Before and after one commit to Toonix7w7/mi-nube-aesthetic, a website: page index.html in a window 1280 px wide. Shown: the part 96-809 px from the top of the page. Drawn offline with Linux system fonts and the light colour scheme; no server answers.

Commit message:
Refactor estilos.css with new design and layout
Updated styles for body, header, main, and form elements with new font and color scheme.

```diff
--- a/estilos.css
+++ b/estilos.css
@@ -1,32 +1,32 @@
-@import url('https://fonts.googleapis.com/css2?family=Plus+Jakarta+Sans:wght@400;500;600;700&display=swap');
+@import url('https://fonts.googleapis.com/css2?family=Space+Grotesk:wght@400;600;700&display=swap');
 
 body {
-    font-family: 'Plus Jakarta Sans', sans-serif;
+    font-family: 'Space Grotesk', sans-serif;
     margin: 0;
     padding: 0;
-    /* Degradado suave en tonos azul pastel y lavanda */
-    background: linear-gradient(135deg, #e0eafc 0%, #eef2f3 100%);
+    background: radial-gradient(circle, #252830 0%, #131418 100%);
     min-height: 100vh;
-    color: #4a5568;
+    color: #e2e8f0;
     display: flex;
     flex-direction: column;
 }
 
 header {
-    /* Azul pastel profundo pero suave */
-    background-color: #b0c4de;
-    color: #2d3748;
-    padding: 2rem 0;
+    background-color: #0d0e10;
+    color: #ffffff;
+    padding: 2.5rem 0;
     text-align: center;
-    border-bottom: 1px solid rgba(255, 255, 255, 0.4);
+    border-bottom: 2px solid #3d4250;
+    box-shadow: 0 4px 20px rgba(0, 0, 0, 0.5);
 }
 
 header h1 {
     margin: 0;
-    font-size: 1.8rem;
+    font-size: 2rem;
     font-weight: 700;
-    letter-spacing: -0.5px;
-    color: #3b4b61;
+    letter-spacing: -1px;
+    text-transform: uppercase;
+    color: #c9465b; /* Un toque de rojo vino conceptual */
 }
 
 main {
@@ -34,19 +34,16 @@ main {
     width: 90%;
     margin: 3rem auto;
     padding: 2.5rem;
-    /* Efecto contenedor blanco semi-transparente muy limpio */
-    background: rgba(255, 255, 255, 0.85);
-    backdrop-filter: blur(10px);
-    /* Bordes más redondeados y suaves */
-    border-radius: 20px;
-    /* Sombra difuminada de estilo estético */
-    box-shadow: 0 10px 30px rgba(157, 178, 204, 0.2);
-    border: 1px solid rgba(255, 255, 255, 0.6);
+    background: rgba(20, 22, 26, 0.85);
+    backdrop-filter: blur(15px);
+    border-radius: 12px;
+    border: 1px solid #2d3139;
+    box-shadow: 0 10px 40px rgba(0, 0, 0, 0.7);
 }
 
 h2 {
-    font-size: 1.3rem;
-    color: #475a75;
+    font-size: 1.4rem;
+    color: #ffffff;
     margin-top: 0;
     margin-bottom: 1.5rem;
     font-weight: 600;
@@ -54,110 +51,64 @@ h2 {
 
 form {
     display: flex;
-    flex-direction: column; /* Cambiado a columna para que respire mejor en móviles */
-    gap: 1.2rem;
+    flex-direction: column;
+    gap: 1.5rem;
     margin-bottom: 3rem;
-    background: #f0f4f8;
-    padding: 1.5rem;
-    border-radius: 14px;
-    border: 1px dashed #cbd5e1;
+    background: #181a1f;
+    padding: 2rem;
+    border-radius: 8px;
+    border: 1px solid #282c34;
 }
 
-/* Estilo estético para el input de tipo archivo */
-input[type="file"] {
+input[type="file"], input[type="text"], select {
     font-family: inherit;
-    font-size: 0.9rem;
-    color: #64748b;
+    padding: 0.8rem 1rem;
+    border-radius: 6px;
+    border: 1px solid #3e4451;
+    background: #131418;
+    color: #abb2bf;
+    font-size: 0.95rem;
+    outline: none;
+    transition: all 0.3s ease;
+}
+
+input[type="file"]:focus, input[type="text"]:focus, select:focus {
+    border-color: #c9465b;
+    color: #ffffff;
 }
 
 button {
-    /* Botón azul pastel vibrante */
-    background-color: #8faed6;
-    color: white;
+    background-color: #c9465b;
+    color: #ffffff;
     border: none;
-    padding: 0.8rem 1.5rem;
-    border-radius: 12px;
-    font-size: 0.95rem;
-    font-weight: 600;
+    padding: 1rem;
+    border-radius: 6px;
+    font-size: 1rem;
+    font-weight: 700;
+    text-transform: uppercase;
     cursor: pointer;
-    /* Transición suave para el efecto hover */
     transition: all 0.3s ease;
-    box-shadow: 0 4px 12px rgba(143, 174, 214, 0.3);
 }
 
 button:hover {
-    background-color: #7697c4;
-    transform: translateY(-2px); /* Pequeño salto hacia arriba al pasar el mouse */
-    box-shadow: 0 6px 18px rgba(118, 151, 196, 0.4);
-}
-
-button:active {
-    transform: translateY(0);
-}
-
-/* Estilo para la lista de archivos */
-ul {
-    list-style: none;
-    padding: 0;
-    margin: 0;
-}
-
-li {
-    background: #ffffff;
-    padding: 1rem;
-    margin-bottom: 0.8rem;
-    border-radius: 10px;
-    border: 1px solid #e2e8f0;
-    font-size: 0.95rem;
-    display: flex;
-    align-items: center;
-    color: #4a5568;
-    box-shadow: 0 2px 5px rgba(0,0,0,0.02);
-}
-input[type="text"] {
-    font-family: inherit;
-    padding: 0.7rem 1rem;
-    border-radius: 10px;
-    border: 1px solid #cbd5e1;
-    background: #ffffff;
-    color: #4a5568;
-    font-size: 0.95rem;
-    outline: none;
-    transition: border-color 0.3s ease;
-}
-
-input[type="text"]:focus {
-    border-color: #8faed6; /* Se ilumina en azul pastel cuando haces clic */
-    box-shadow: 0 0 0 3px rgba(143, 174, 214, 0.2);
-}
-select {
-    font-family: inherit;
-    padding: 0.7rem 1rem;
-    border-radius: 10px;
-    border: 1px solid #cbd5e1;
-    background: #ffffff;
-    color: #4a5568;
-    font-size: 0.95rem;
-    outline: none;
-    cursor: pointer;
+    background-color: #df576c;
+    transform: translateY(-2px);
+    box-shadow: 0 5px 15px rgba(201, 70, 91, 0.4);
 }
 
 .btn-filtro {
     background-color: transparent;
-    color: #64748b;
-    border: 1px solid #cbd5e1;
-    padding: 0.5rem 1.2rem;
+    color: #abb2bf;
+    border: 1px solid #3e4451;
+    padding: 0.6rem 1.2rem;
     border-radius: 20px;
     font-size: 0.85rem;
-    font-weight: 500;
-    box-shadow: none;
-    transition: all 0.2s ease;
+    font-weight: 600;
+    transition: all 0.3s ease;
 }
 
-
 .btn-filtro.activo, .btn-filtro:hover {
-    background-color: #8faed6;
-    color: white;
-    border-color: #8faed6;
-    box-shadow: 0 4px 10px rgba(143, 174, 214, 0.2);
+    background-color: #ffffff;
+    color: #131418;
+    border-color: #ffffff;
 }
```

:::

Activity: Give back all of the entries above, unchanged in every word.

Task result:
Before and after one commit to Toonix7w7/mi-nube-aesthetic, a website: page index.html in a window 1280 px wide. Shown: the part 96-809 px from the top of the page. Drawn offline with Linux system fonts and the light colour scheme; no server answers.

Commit message:
Refactor estilos.css with new design and layout
Updated styles for body, header, main, and form elements with new font and color scheme.

```diff
--- a/estilos.css
+++ b/estilos.css
@@ -1,32 +1,32 @@
-@import url('https://fonts.googleapis.com/css2?family=Plus+Jakarta+Sans:wght@400;500;600;700&display=swap');
+@import url('https://fonts.googleapis.com/css2?family=Space+Grotesk:wght@400;600;700&display=swap');
 
 body {
-    font-family: 'Plus Jakarta Sans', sans-serif;
+    font-family: 'Space Grotesk', sans-serif;
     margin: 0;
     padding: 0;
-    /* Degradado suave en tonos azul pastel y lavanda */
-    background: linear-gradient(135deg, #e0eafc 0%, #eef2f3 100%);
+    background: radial-gradient(circle, #252830 0%, #131418 100%);
     min-height: 100vh;
-    color: #4a5568;
+    color: #e2e8f0;
     display: flex;
     flex-direction: column;
 }
 
 header {
-    /* Azul pastel profundo pero suave */
-    background-color: #b0c4de;
-    color: #2d3748;
-    padding: 2rem 0;
+    background-color: #0d0e10;
+    color: #ffffff;
+    padding: 2.5rem 0;
     text-align: center;
-    border-bottom: 1px solid rgba(255, 255, 255, 0.4);
+    border-bottom: 2px solid #3d4250;
+    box-shadow: 0 4px 20px rgba(0, 0, 0, 0.5);
 }
 
 header h1 {
     margin: 0;
-    font-size: 1.8rem;
+    font-size: 2rem;
     font-weight: 700;
-    letter-spacing: -0.5px;
-    color: #3b4b61;
+    letter-spacing: -1px;
+    text-transform: uppercase;
+    color: #c9465b; /* Un toque de rojo vino conceptual */
 }
 
 main {
@@ -34,19 +34,16 @@ main {
     width: 90%;
     margin: 3rem auto;
     padding: 2.5rem;
-    /* Efecto contenedor blanco semi-transparente muy limpio */
-    background: rgba(255, 255, 255, 0.85);
-    backdrop-filter: blur(10px);
-    /* Bordes más redondeados y suaves */
-    border-radius: 20px;
-    /* Sombra difuminada de estilo estético */
-    box-shadow: 0 10px 30px rgba(157, 178, 204, 0.2);
-    border: 1px solid rgba(255, 255, 255, 0.6);
+    background: rgba(20, 22, 26, 0.85);
+    backdrop-filter: blur(15px);
+    border-radius: 12px;
+    border: 1px solid #2d3139;
+    box-shadow: 0 10px 40px rgba(0, 0, 0, 0.7);
 }
 
 h2 {
-    font-size: 1.3rem;
-    color: #475a75;
+    font-size: 1.4rem;
+    color: #ffffff;
     margin-top: 0;
     margin-bottom: 1.5rem;
     font-weight: 600;
@@ -54,110 +51,64 @@ h2 {
 
 form {
     display: flex;
-    flex-direction: column; /* Cambiado a columna para que respire mejor en móviles */
-    gap: 1.2rem;
+    flex-direction: column;
+    gap: 1.5rem;
     margin-bottom: 3rem;
-    background: #f0f4f8;
-    padding: 1.5rem;
-    border-radius: 14px;
-    border: 1px dashed #cbd5e1;
+    background: #181a1f;
+    padding: 2rem;
+    border-radius: 8px;
+    border: 1px solid #282c34;
 }
 
-/* Estilo estético para el input de tipo archivo */
-input[type="file"] {
+input[type="file"], input[type="text"], select {
     font-family: inherit;
-    font-size: 0.9rem;
-    color: #64748b;
+    padding: 0.8rem 1rem;
+    border-radius: 6px;
+    border: 1px solid #3e4451;
+    background: #131418;
+    color: #abb2bf;
+    font-size: 0.95rem;
+    outline: none;
+    transition: all 0.3s ease;
+}
+
+input[type="file"]:focus, input[type="text"]:focus, select:focus {
+    border-color: #c9465b;
+    color: #ffffff;
 }
 
 button {
-    /* Botón azul pastel vibrante */
-    background-color: #8faed6;
-    color: white;
+    background-color: #c9465b;
+    color: #ffffff;
     border: none;
-    padding: 0.8rem 1.5rem;
-    border-radius: 12px;
-    font-size: 0.95rem;
-    font-weight: 600;
+    padding: 1rem;
+    border-radius: 6px;
+    font-size: 1rem;
+    font-weight: 700;
+    text-transform: uppercase;
     cursor: pointer;
-    /* Transición suave para el efecto hover */
     transition: all 0.3s ease;
-    box-shadow: 0 4px 12px rgba(143, 174, 214, 0.3);
 }
 
 button:hover {
-    background-color: #7697c4;
-    transform: translateY(-2px); /* Pequeño salto hacia arriba al pasar el mouse */
-    box-shadow: 0 6px 18px rgba(118, 151, 196, 0.4);
-}
-
-button:active {
-    transform: translateY(0);
-}
-
-/* Estilo para la lista de archivos */
-ul {
-    list-style: none;
-    padding: 0;
-    margin: 0;
-}
-
-li {
-    background: #ffffff;
-    padding: 1rem;
-    margin-bottom: 0.8rem;
-    border-radius: 10px;
-    border: 1px solid #e2e8f0;
-    font-size: 0.95rem;
-    display: flex;
-    align-items: center;
-    color: #4a5568;
-    box-shadow: 0 2px 5px rgba(0,0,0,0.02);
-}
-input[type="text"] {
-    font-family: inherit;
-    padding: 0.7rem 1rem;
-    border-radius: 10px;
-    border: 1px solid #cbd5e1;
-    background: #ffffff;
-    color: #4a5568;
-    font-size: 0.95rem;
-    outline: none;
-    transition: border-color 0.3s ease;
-}
-
-input[type="text"]:focus {
-    border-color: #8faed6; /* Se ilumina en azul pastel cuando haces clic */
-    box-shadow: 0 0 0 3px rgba(143, 174, 214, 0.2);
-}
-select {
-    font-family: inherit;
-    padding: 0.7rem 1rem;
-    border-radius: 10px;
-    border: 1px solid #cbd5e1;
-    background: #ffffff;
-    color: #4a5568;
-    font-size: 0.95rem;
-    outline: none;
-    cursor: pointer;
+    background-color: #df576c;
+    transform: translateY(-2px);
+    box-shadow: 0 5px 15px rgba(201, 70, 91, 0.4);
 }
 
 .btn-filtro {
     background-color: transparent;
-    color: #64748b;
-    border: 1px solid #cbd5e1;
-    padding: 0.5rem 1.2rem;
+    color: #abb2bf;
+    border: 1px solid #3e4451;
+    padding: 0.6rem 1.2rem;
     border-radius: 20px;
     font-size: 0.85rem;
-    font-weight: 500;
-    box-shadow: none;
-    transition: all 0.2s ease;
+    font-weight: 600;
+    transition: all 0.3s ease;
 }
 
-
 .btn-filtro.activo, .btn-filtro:hover {
-    background-color: #8faed6;
-    color: white;
-    border-color: #8faed6;
-    box-shadow: 0 4px 10px rgba(143, 174, 214, 0.2);
+    background-color: #ffffff;
+    color: #131418;
+    border-color: #ffffff;
 }
```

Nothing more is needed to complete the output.